------ Provided material ------
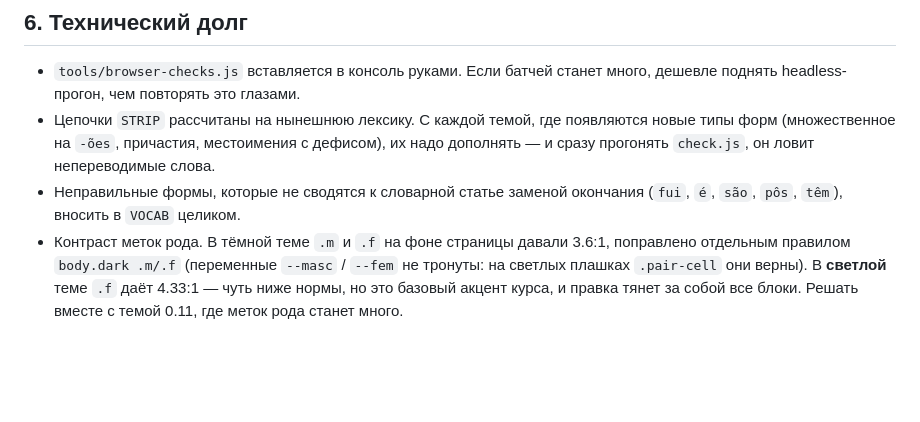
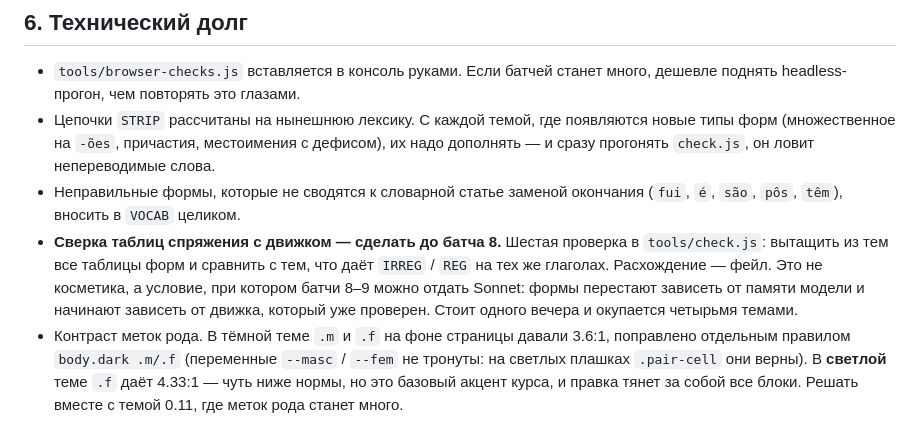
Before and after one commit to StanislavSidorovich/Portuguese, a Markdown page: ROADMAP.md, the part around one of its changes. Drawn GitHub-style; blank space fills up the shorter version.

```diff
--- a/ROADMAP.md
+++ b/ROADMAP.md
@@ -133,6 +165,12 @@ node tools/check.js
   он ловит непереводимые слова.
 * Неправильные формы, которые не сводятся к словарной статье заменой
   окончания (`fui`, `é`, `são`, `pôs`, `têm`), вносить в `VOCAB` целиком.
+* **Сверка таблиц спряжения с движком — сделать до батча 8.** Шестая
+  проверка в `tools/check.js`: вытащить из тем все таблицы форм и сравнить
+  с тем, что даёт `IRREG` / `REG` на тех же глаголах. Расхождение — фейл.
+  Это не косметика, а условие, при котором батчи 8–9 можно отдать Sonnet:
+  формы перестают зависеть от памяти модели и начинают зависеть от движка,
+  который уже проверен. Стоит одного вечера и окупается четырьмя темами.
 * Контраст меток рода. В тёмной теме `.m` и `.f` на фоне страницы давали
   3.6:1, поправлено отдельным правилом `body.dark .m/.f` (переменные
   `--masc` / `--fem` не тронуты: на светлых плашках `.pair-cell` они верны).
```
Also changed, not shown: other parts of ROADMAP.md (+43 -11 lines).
------
------ Provided material ------
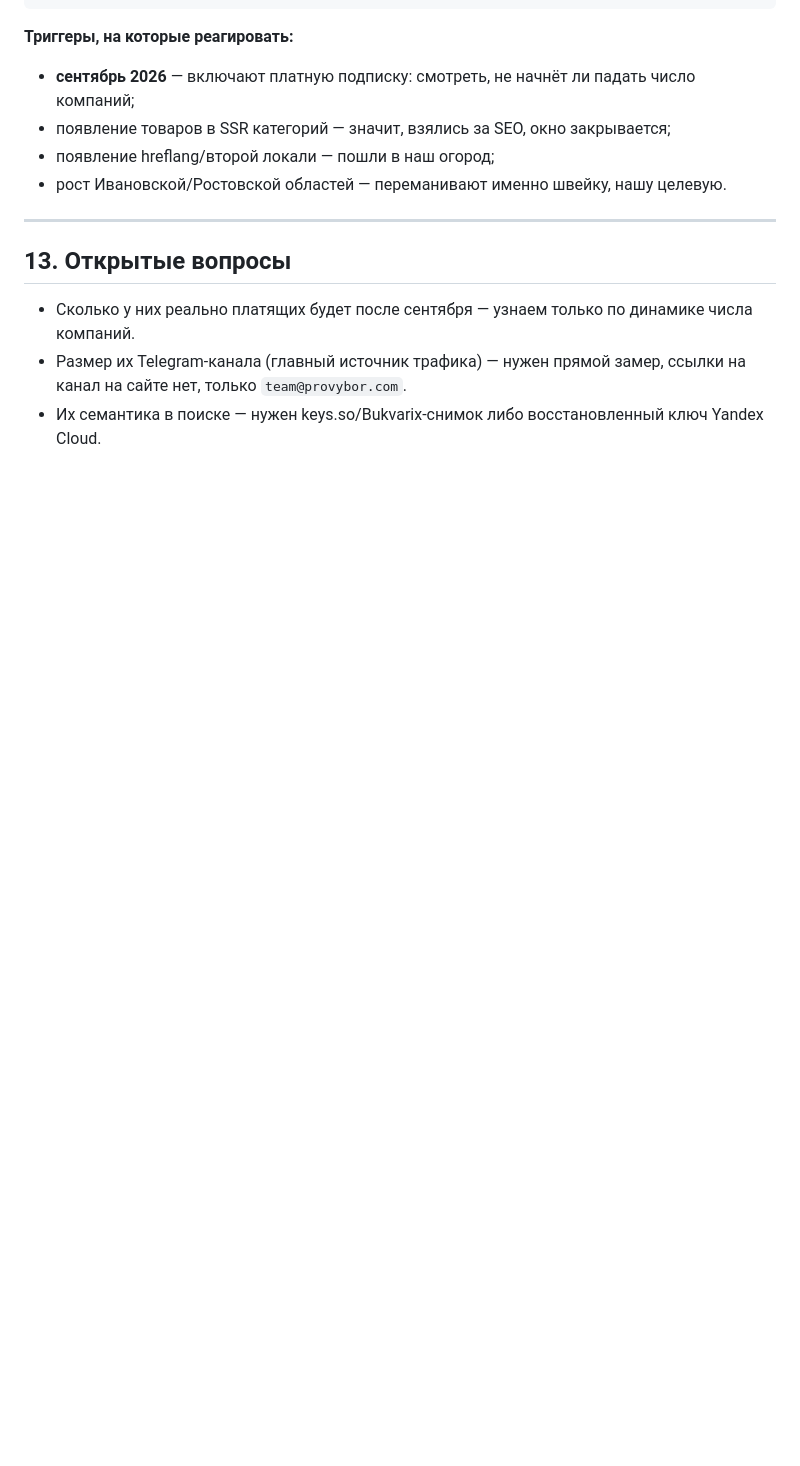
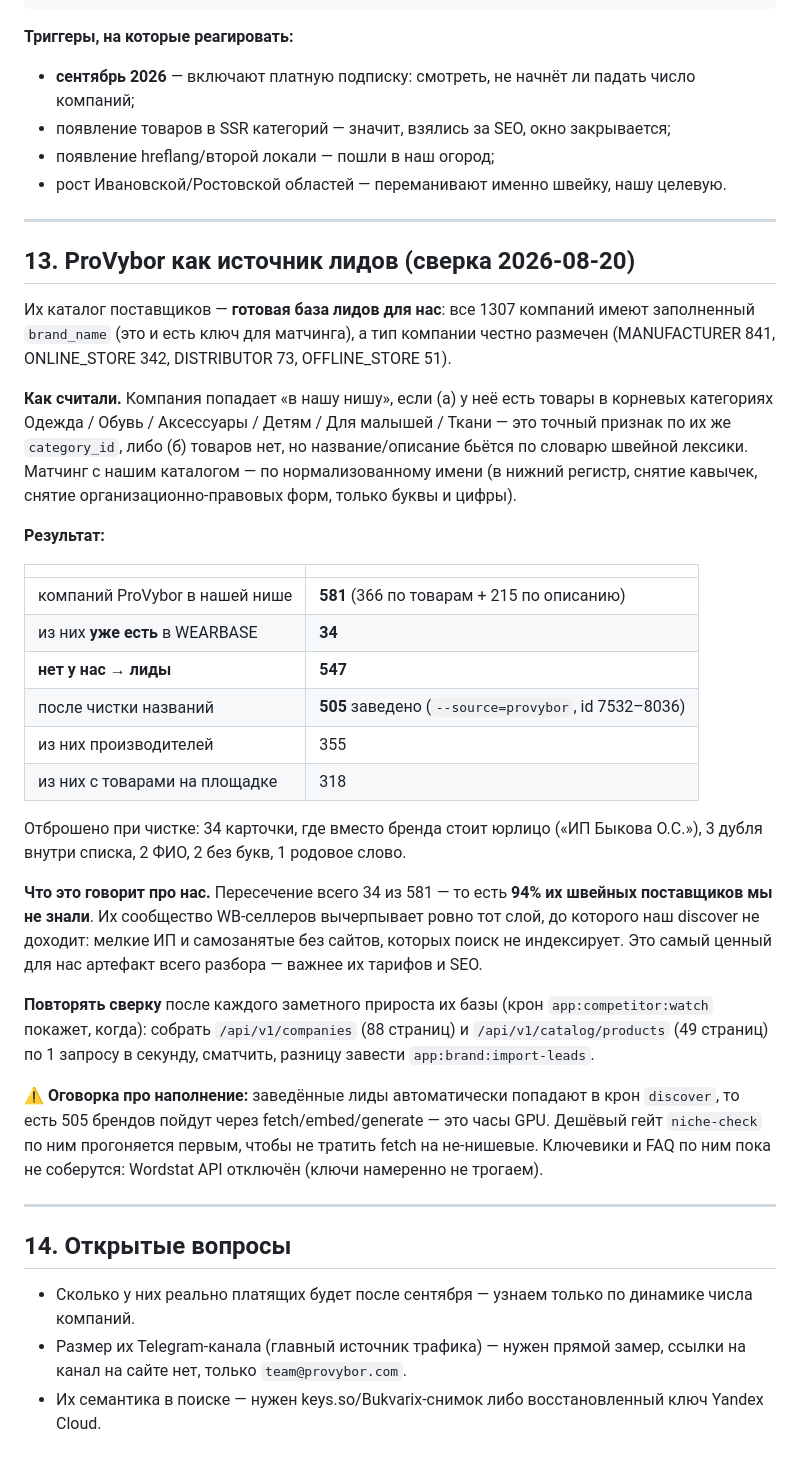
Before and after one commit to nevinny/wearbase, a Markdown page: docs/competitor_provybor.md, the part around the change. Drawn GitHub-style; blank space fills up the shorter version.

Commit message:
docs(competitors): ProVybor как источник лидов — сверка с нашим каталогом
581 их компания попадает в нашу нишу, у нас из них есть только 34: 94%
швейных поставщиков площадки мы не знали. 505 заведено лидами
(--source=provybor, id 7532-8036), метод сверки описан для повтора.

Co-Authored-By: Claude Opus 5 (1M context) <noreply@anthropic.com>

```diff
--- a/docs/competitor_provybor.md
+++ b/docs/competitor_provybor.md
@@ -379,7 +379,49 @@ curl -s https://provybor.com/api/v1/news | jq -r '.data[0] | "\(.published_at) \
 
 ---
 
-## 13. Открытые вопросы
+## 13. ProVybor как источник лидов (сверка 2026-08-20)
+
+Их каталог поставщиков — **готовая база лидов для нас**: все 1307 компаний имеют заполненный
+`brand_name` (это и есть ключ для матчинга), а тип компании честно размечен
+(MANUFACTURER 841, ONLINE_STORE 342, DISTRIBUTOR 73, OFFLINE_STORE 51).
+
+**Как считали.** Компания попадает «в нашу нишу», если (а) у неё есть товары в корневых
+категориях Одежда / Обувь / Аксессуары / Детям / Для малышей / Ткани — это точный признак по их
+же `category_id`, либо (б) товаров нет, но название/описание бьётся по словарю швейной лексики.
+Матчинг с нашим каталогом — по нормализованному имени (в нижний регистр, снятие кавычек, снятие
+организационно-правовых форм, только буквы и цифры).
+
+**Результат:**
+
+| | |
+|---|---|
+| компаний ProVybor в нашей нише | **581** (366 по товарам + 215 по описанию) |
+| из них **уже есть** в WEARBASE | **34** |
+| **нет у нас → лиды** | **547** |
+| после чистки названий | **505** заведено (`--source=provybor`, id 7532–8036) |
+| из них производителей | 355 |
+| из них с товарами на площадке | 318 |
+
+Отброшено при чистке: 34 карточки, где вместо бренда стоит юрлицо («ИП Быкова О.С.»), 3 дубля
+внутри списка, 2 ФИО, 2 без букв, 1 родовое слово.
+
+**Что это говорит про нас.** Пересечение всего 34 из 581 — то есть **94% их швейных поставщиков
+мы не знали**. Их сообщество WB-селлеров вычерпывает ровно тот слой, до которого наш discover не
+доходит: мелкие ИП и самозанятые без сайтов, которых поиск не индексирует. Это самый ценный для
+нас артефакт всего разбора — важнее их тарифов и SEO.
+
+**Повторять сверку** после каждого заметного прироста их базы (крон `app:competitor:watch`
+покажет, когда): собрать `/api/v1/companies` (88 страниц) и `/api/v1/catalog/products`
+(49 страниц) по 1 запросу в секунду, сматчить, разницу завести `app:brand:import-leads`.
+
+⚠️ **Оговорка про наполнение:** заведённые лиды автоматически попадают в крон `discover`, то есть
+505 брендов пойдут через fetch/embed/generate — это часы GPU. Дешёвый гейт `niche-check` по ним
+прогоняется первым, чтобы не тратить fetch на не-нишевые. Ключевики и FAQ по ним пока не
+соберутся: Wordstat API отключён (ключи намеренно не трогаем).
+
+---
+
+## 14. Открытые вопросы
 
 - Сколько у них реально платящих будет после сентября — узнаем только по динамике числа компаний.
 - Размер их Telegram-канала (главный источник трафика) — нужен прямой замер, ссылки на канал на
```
------
_Your goal_
Find the number of lines in the data above that contain "ROADMAP". Please give that number alone.

_Completed exercise_
4